April 14 & 15
Fords Theater, 511 10th St., NW
9:15 a.m. - 4:15 p.m.
Dramatic readings of Whitman’s poem “O Captain, My Captain!” along with the story of Lincoln’s assassination.

April 16
Friends Meeting of Washington, 2111 Florida Ave., NW
10 a.m.
A meditation session based on Whitman’s own meditation practices. Limited to 20 people. RSVP to

April 16
George Washington University’s Marvin Center, 800 21st St., NW
Noon - 5 p.m.
A marathon reading of the 1855 edition of Leaves of Grass by area poets, scholars, actors and politicians.

April 17
7th and F Streets, NW
10 a.m.
A walking tour featuring the sites where Whitman lived and worked while living in D.C. led by Martin Murray and Craig Howell.

April 20
Catholic University’s Hannan Hall, 620 Michigan Ave., NE
4:30 p.m.
Poetry reading by David Bottoms, winner of the Walt Whitman Award from the Academy of American Poets, and Patricia Gray, Saundra Rose Maley, Judith McCombs, Kim Roberts and Richard Sharp.

April 23
Martin Luther King, Jr. Memorial Public Library, 901 G St., NW
12:30 p.m.
Sherwood Smith reads selections of Whitman’s work and talks about his connection to D.C.

May 4
Brookland Visitor’s Center, 3450 9th St., NE
7 p.m.
The Brookland Poetry Series looks at Whitman’s work and the poets that he influences, especially the Beat poets. Hosted by Michael Gushue and gay spirituality and civil rights advocate Dan Vera.

May 7
Congressional Cemetery, 1801 E St., NW
10:30 a.m.
A tour of the historic cemetery which includes the grave of Whitman’s partner Peter Doyle and many of the Civil War soldiers he befriended. Led by Martin Murray and Steven Carson.

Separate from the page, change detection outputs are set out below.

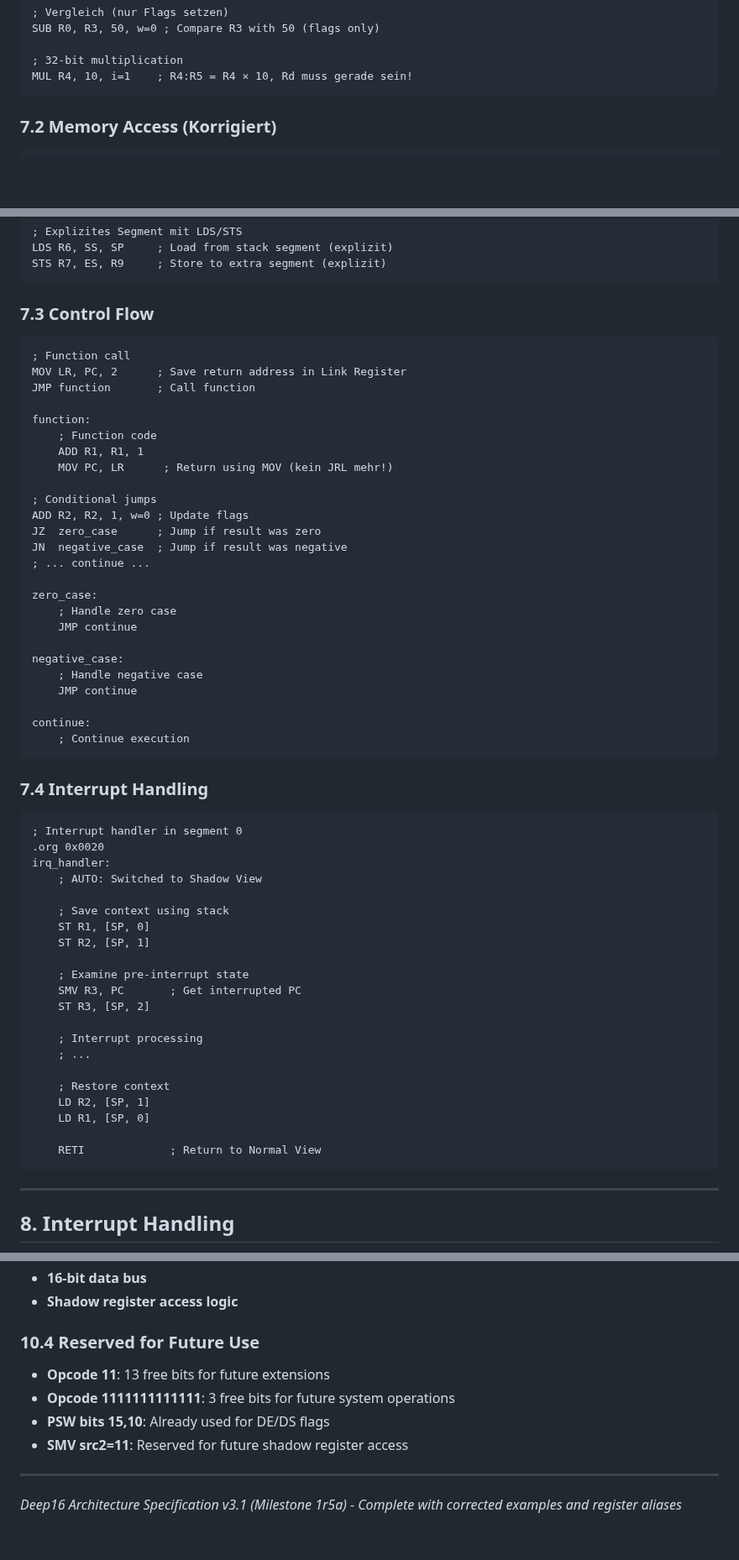
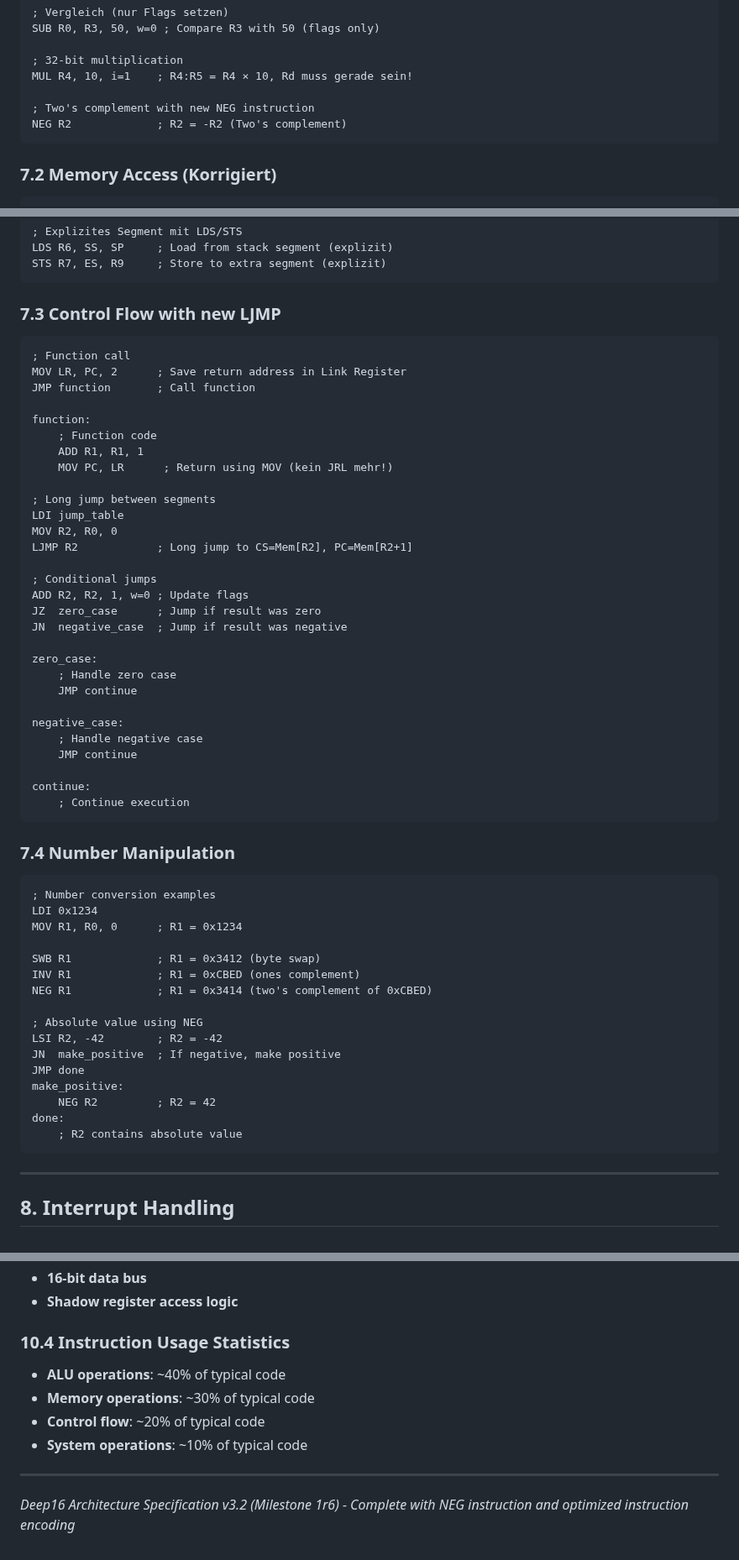
Before and after one commit to olfp/Deep16, a Markdown page: Deep16a-Arch.md, 3 parts joined by grey strips. Shown at 84% size. Drawn GitHub-style; blank space fills up the shorter version.

Commit message:
Update Deep16a-Arch.md
Milestone 1r6

````diff
--- a/Deep16a-Arch.md
+++ b/Deep16a-Arch.md
@@ -403,6 +408,9 @@ SUB R0, R3, 50, w=0 ; Compare R3 with 50 (flags only)
 
 ; 32-bit multiplication
 MUL R4, 10, i=1    ; R4:R5 = R4 × 10, Rd muss gerade sein!
+
+; Two's complement with new NEG instruction
+NEG R2             ; R2 = -R2 (Two's complement)
 ```
 
 ### 7.2 Memory Access (Korrigiert)
@@ -424,7 +432,7 @@ LDS R6, SS, SP     ; Load from stack segment (explizit)
 STS R7, ES, R9     ; Store to extra segment (explizit)
 ```
 
-### 7.3 Control Flow
+### 7.3 Control Flow with new LJMP
 ```assembly
 ; Function call
 MOV LR, PC, 2      ; Save return address in Link Register
@@ -435,11 +443,15 @@ function:
     ADD R1, R1, 1
     MOV PC, LR      ; Return using MOV (kein JRL mehr!)
 
+; Long jump between segments
+LDI jump_table
+MOV R2, R0, 0
+LJMP R2            ; Long jump to CS=Mem[R2], PC=Mem[R2+1]
+
 ; Conditional jumps
 ADD R2, R2, 1, w=0 ; Update flags
 JZ  zero_case      ; Jump if result was zero
 JN  negative_case  ; Jump if result was negative
-; ... continue ...
 
 zero_case:
     ; Handle zero case
@@ -453,29 +465,24 @@ continue:
     ; Continue execution
 ```
 
-### 7.4 Interrupt Handling
+### 7.4 Number Manipulation
 ```assembly
-; Interrupt handler in segment 0
-.org 0x0020
-irq_handler:
-    ; AUTO: Switched to Shadow View
+; Number conversion examples
+LDI 0x1234
+MOV R1, R0, 0      ; R1 = 0x1234
 
-    ; Save context using stack
-    ST R1, [SP, 0]
-    ST R2, [SP, 1]
+SWB R1             ; R1 = 0x3412 (byte swap)
+INV R1             ; R1 = 0xCBED (ones complement)
+NEG R1             ; R1 = 0x3414 (two's complement of 0xCBED)
 
-    ; Examine pre-interrupt state
-    SMV R3, PC       ; Get interrupted PC
-    ST R3, [SP, 2]
-
-    ; Interrupt processing
-    ; ...
-
-    ; Restore context
-    LD R2, [SP, 1]
-    LD R1, [SP, 0]
-
-    RETI             ; Return to Normal View
+; Absolute value using NEG
+LSI R2, -42        ; R2 = -42
+JN  make_positive  ; If negative, make positive
+JMP done
+make_positive:
+    NEG R2         ; R2 = 42
+done:
+    ; R2 contains absolute value
 ```
 
 ---
@@ -561,12 +568,12 @@ Physical_Word_Address = (Segment << 4) + Effective_Address
 - **16-bit data bus**
 - **Shadow register access logic**
 
-### 10.4 Reserved for Future Use
-- **Opcode 11**: 13 free bits for future extensions
-- **Opcode 1111111111111**: 3 free bits for future system operations
-- **PSW bits 15,10**: Already used for DE/DS flags
-- **SMV src2=11**: Reserved for future shadow register access
+### 10.4 Instruction Usage Statistics
+- **ALU operations**: ~40% of typical code
+- **Memory operations**: ~30% of typical code
+- **Control flow**: ~20% of typical code
+- **System operations**: ~10% of typical code
 
 ---
 
-*Deep16 Architecture Specification v3.1 (Milestone 1r5a) - Complete with corrected examples and register aliases*
+*Deep16 Architecture Specification v3.2 (Milestone 1r6) - Complete with NEG instruction and optimized instruction encoding*
````
Also changed, not shown: other parts of Deep16a-Arch.md (+21 -16 lines).
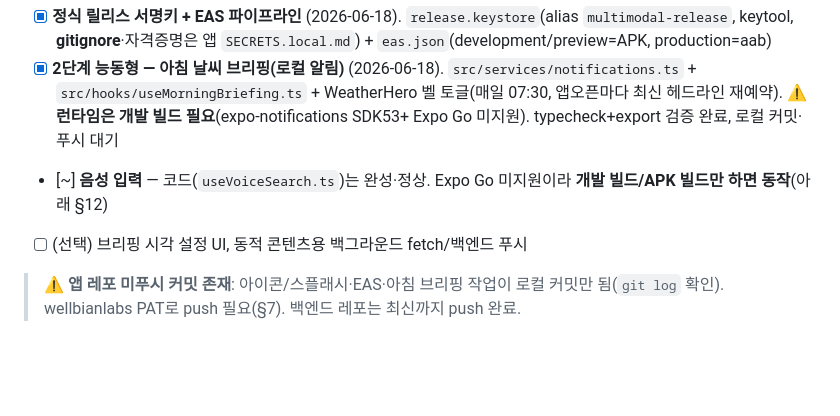
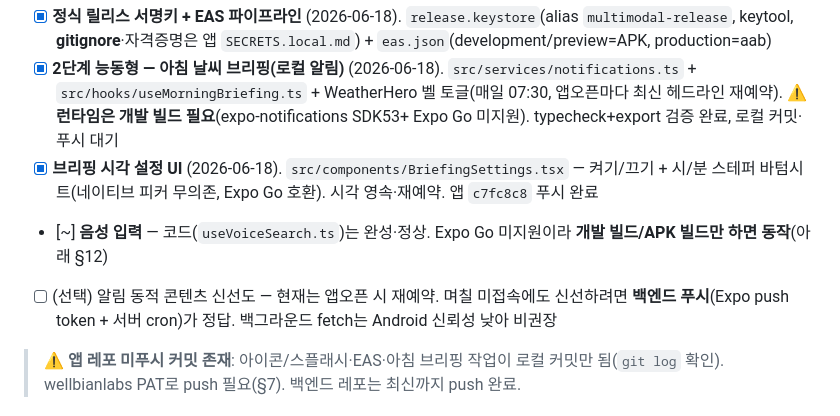
Before and after one commit to wellbianlabs/mobile-ai-agent, a Markdown page: HANDOFF.md, the part around the change. Rendered like a GitHub page; blank space fills up the shorter version.

Commit message:
docs: 브리핑 시각 설정 UI 완료 반영 + 신선도 향후작업(백엔드 푸시) 정리
Co-Authored-By: Claude Opus 4.8 <noreply@anthropic.com>

```diff
--- a/HANDOFF.md
+++ b/HANDOFF.md
@@ -154,8 +154,9 @@ npm start                # = expo start --port 8083  → QR 스캔(폰 Expo Go)
 - [x] **앱 아이콘/스플래시** (2026-06-18). `assets/`(아이콘·어댑티브·스플래시·파비콘) + `scripts/gen_assets.py`(Pillow 생성기) + app.json 연결. 앱 `로컬 커밋, 푸시 대기`
 - [x] **정식 릴리스 서명키 + EAS 파이프라인** (2026-06-18). `release.keystore`(alias `multimodal-release`, keytool, **gitignore**·자격증명은 앱 `SECRETS.local.md`) + `eas.json`(development/preview=APK, production=aab)
 - [x] **2단계 능동형 — 아침 날씨 브리핑(로컬 알림)** (2026-06-18). `src/services/notifications.ts` + `src/hooks/useMorningBriefing.ts` + WeatherHero 벨 토글(매일 07:30, 앱오픈마다 최신 헤드라인 재예약). ⚠️ **런타임은 개발 빌드 필요**(expo-notifications SDK53+ Expo Go 미지원). typecheck+export 검증 완료, 로컬 커밋·푸시 대기
+- [x] **브리핑 시각 설정 UI** (2026-06-18). `src/components/BriefingSettings.tsx` — 켜기/끄기 + 시/분 스테퍼 바텀시트(네이티브 피커 무의존, Expo Go 호환). 시각 영속·재예약. 앱 `c7fc8c8` 푸시 완료
 - [~] **음성 입력** — 코드(`useVoiceSearch.ts`)는 완성·정상. Expo Go 미지원이라 **개발 빌드/APK 빌드만 하면 동작**(아래 §12)
-- [ ] (선택) 브리핑 시각 설정 UI, 동적 콘텐츠용 백그라운드 fetch/백엔드 푸시
+- [ ] (선택) 알림 동적 콘텐츠 신선도 — 현재는 앱오픈 시 재예약. 며칠 미접속에도 신선하려면 **백엔드 푸시**(Expo push token + 서버 cron)가 정답. 백그라운드 fetch는 Android 신뢰성 낮아 비권장
 
 > ⚠️ **앱 레포 미푸시 커밋 존재**: 아이콘/스플래시·EAS·아침 브리핑 작업이 로컬 커밋만 됨(`git log` 확인). wellbianlabs PAT로 push 필요(§7). 백엔드 레포는 최신까지 push 완료.
 
```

May 16
Folger Shakespeare Library, 201 E. Capital St., SE
7:30 p.m.
Gay poet Mark Doty and Anne Waldman celebrate Whitman’s birthday with this reading of their and his work. $10.

May 25
Arts Club of Washington, 2017 I St., NW
12:30 p.m.
Luncheon and poetry reading featuring David McAleavey, Clarinda Harriss, Linda Joy Burke and Robert L. Giron read from their own and Whitman’s work. $15.

May 31
Library of Congress Madison Building, 101 Independence Ave., SE
Whitman birthday celebration featuring Robert Aubry Davis reading from Leaves of Grass.